EG: As best as can be expected, I guess. As I sit down to start responding, the Blue Angels and Thunderbirds flew over my building, and I had a very unwelcome flashback to September 11th. Otherwise, hanging in there. I am managing to get some painting done, reading a great deal and doing a fair amount of cooking. I’m currently reading N.K. Jemisin’s The City We Became. It is a fantastical love letter to NYC. If you like Lovecraftian existential dread, but without Lovercraft’s racist baggage, I highly recommend it.
AS: Have you had a show or other creative opportunities canceled?
EG: No, luckily enough. I have been working with Ground Floor Gallery over the last few months putting together an online show on Artsy, which launched in March. It has been a great experience so far. I’m really grateful for the opportunity. It has helped my mental state immeasurably.
AS: Has your routine changed?
EG: Having a dog is good for routines. Gets me up and out on a very regular basis. My partner Heather has been working from home, so she has first dibs on computer time. I try to give her the space she needs, so I cede our main living space for much of the day. The big winner is our dog Phoebe who gets to sleep next to me while I am reading. I also try to ride as often as the weather allows. Luckily my studio is in my living space. So my painting routine has been pretty much the same. I apply a layer when the urge hits, then leave it alone while it dries. Focus has been the bigger challenge. I have also been continuing my Daily Project, which is a photo a day, shot with my phone, uploaded to Tumblr and Instagram. The project is in its tenth year now.
AS: Can you describe some of your feelings about all this?
EG: I am enraged at the criminality and incompetence of the current occupant of the White House and his administration. Enraged. Also, as a person who has chronic depression, I have to be very conscious about trying to keep my feelings of helplessness and despair in perspective. In all honesty, it is like being on a roller coaster from Hell.
AS: What matters most right now?
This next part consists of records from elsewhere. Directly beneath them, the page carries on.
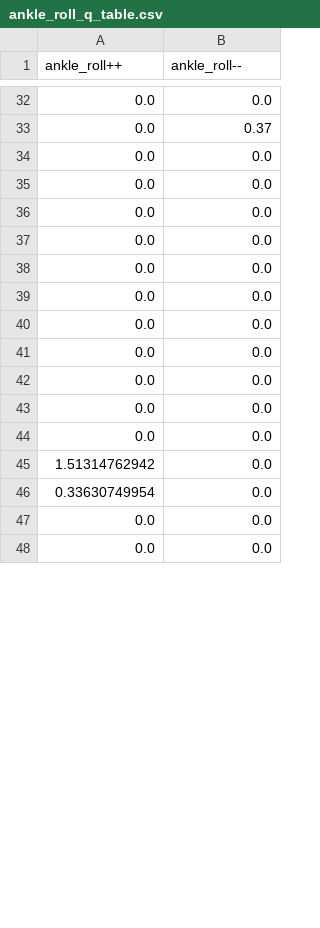
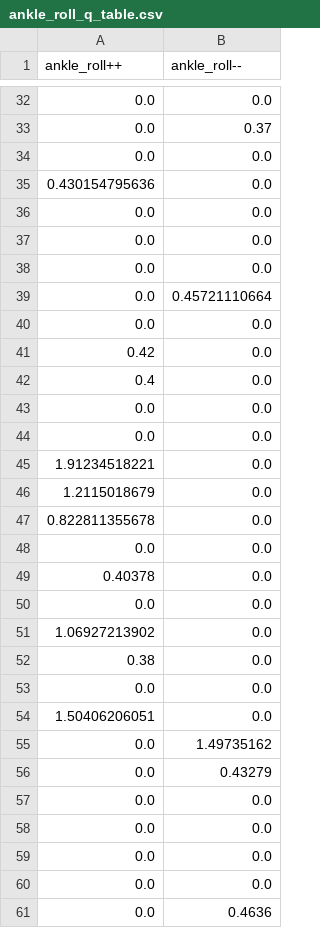
Before and after one commit to heihuhuRay/MasterThesis, a CSV file: Project/5_alpha_swing/ankle_roll_q_table.csv, drawn as a sheet; only a part is shown, gaps mark what is left out; the diff covers the shown part only.

```diff
--- a/Project/5_alpha_swing/ankle_roll_q_table.csv
+++ b/Project/5_alpha_swing/ankle_roll_q_table.csv
@@ -34,2 +34,24 @@ ankle_roll++,ankle_roll--
 0.0,0.0
+0.430154795636,0.0
+0.0,0.0
+0.0,0.0
+0.0,0.0
+0.0,0.45721110664
+0.0,0.0
+0.42,0.0
+0.4,0.0
+0.0,0.0
+0.0,0.0
+1.91234518221,0.0
+1.2115018679,0.0
+0.822811355678,0.0
+0.0,0.0
+0.40378,0.0
+0.0,0.0
+1.06927213902,0.0
+0.38,0.0
+0.0,0.0
+1.50406206051,0.0
+0.0,1.49735162
+0.0,0.43279
 0.0,0.0
@@ -38,11 +60,2 @@ ankle_roll++,ankle_roll--
 0.0,0.0
-0.0,0.0
-0.0,0.0
-0.0,0.0
-0.0,0.0
-0.0,0.0
-0.0,0.0
-1.51314762942,0.0
-0.33630749954,0.0
-0.0,0.0
-0.0,0.0
+0.0,0.4636
```
Also changed, not shown: 1 added row, 9 removed rows and 10 edited cells elsewhere in this file, Project/5_alpha_swing/hip_pitch_q_table.csv, Project/5_alpha_swing/hip_roll_q_table.csv, 6 other files.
EG: Foremost is the health and wellbeing of family and friends. So far, so good. But I am increasingly concerned about money, both immediately and over the longer term. Like so many others, I have a day job. I am a freelance carpenter. Even before the crisis, work was rather scarce over the beginning of the year. Now, everything is shut down and who knows when (or if) the projects I was scheduled to be working on will resume. Things are okay for the moment, but it could get ugly very fast. I know I am far from unique.
AS: Any thoughts about the road ahead?
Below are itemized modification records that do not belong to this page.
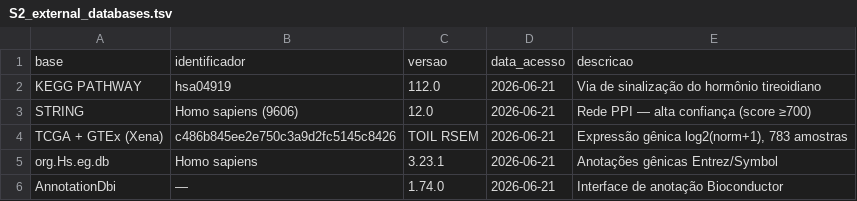
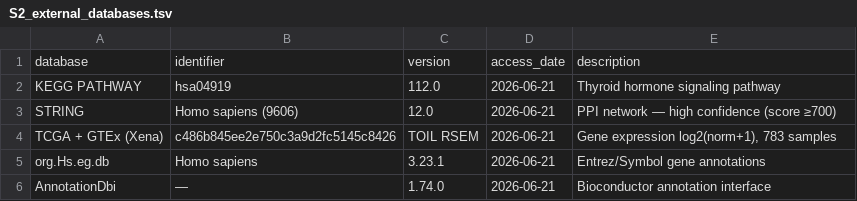
Before and after one commit to santosry/thyroid-volcano-ppi, a TSV file: results/tables/S2_external_databases.tsv, drawn as a sheet.

```diff
--- a/results/tables/S2_external_databases.tsv
+++ b/results/tables/S2_external_databases.tsv
@@ -1,6 +1,6 @@
-base	identificador	versao	data_acesso	descricao
-KEGG PATHWAY	hsa04919	112.0	2026-06-21	Via de sinalização do hormônio tireoidiano
-STRING	Homo sapiens (9606)	12.0	2026-06-21	Rede PPI — alta confiança (score ≥700)
-TCGA + GTEx (Xena)	c486b845ee2e750c3a9d2fc5145c8426	TOIL RSEM	2026-06-21	Expressão gênica log2(norm+1), 783 amostras
-org.Hs.eg.db	Homo sapiens	3.23.1	2026-06-21	Anotações gênicas Entrez/Symbol
-AnnotationDbi	—	1.74.0	2026-06-21	Interface de anotação Bioconductor
+database	identifier	version	access_date	description
+KEGG PATHWAY	hsa04919	112.0	2026-06-21	Thyroid hormone signaling pathway
+STRING	Homo sapiens (9606)	12.0	2026-06-21	PPI network — high confidence (score ≥700)
+TCGA + GTEx (Xena)	c486b845ee2e750c3a9d2fc5145c8426	TOIL RSEM	2026-06-21	Gene expression log2(norm+1), 783 samples
+org.Hs.eg.db	Homo sapiens	3.23.1	2026-06-21	Entrez/Symbol gene annotations
+AnnotationDbi	—	1.74.0	2026-06-21	Bioconductor annotation interface
```
Also changed, not shown: results/tables/S1_computational_environment.tsv, results/tables/S3_pipeline_audit_trail.tsv, 8 other files.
EG: Everything seems to be in such flux. I can’t see how we will come out of this unchanged, but I can’t guess as to what the new normal will look like. So much of the fabric of our lives will be affected, much of it, seemingly, will be for the worse. Hopefully though, through the strength of community, we can start the process of reinvention. The 70s were a bleak period for the city. Yet it set the stage for a blooming of creativity. Maybe we will forge something new and amazing too.
Etty Yaniv works on her art, art writing and curatorial projects in Brooklyn. She founded Art Spiel as a platform for highlighting the work of contemporary artists, including art reviews, studio visits, interviews with artists, curators, and gallerists. For more details contact by Email: firstname.lastname@example.org